▶ [Try it]: Each line below that carries the string "main" must appear in the answer.

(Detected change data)
◆ ◆ ◆ ◆ ◆ ◆ ◆

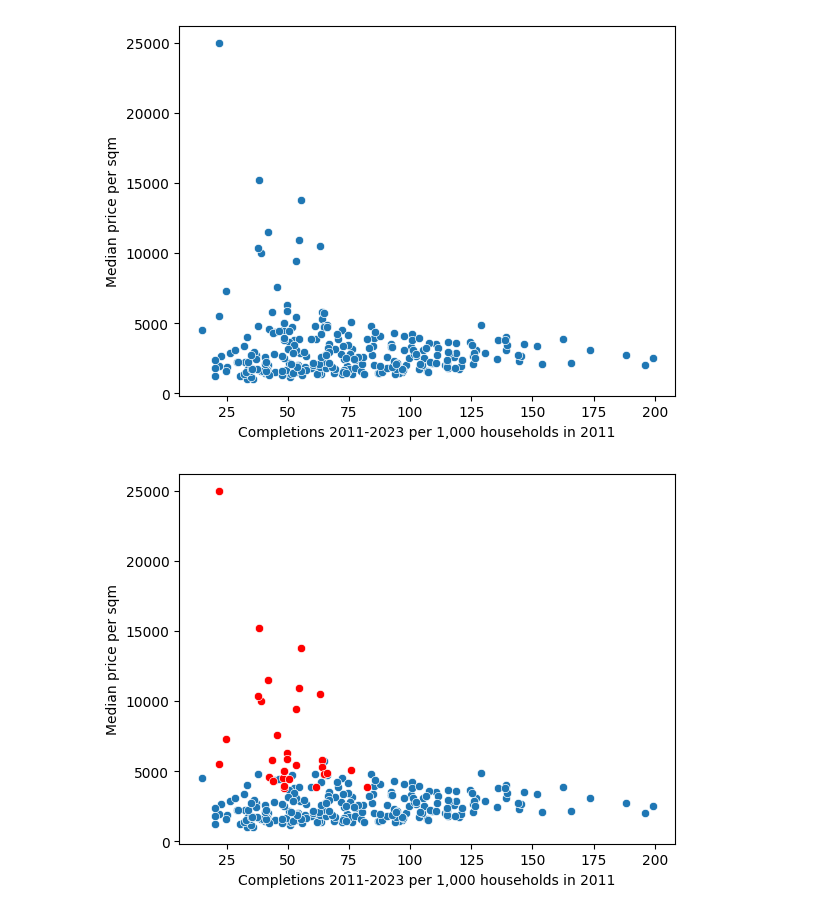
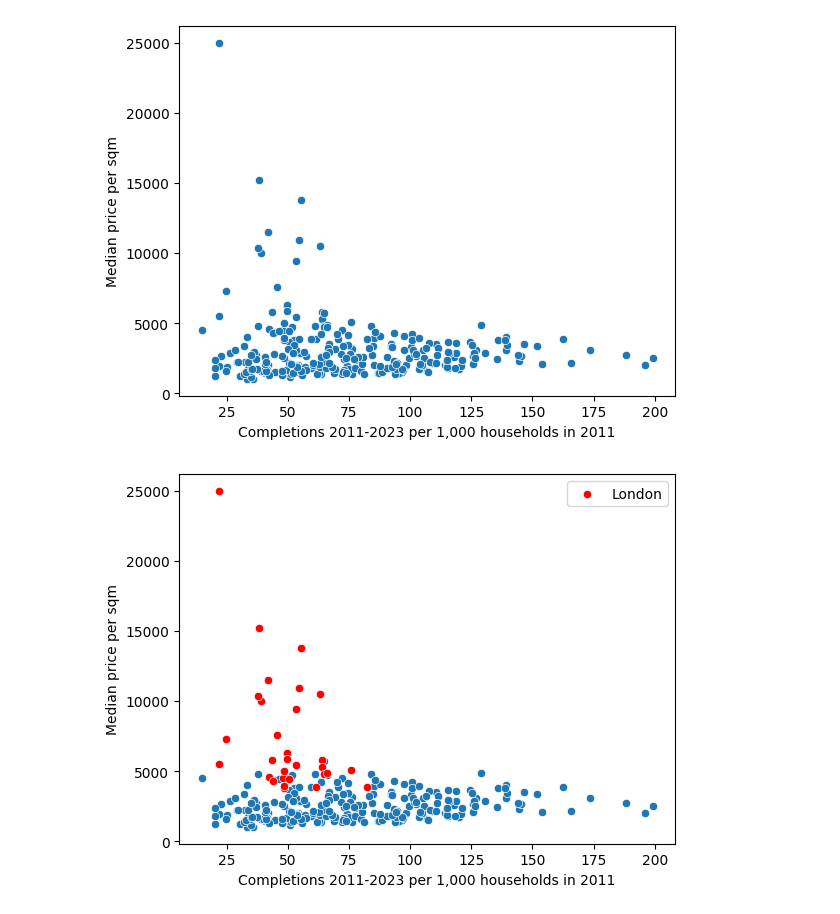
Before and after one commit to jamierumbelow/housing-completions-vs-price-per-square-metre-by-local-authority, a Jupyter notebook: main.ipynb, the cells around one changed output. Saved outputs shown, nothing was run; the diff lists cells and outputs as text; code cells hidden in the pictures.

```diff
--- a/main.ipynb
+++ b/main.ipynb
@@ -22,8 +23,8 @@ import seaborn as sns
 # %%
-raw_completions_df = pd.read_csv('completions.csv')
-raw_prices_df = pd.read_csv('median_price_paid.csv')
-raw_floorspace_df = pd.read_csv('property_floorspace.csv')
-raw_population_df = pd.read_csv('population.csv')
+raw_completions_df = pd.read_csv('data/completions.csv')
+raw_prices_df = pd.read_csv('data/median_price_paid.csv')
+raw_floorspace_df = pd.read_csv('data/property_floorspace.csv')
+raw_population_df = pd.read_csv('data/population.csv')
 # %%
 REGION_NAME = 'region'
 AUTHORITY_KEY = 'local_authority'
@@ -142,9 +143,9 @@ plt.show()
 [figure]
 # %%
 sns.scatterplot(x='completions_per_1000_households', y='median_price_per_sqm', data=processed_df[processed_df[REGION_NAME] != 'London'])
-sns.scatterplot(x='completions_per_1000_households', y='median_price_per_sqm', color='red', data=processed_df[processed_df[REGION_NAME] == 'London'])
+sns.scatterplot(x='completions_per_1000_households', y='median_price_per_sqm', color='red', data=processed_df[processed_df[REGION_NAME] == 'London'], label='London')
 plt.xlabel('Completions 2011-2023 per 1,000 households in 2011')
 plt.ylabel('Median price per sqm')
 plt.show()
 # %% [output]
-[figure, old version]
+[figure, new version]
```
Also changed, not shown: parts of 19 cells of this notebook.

◆ ◆ ◆ ◆ ◆ ◆ ◆

▶ [Solution for this task]:
Before and after one commit to jamierumbelow/housing-completions-vs-price-per-square-metre-by-local-authority, a Jupyter notebook: main.ipynb, the cells around one changed output. Saved outputs shown, nothing was run; the diff lists cells and outputs as text; code cells hidden in the pictures.
--- a/main.ipynb
+++ b/main.ipynb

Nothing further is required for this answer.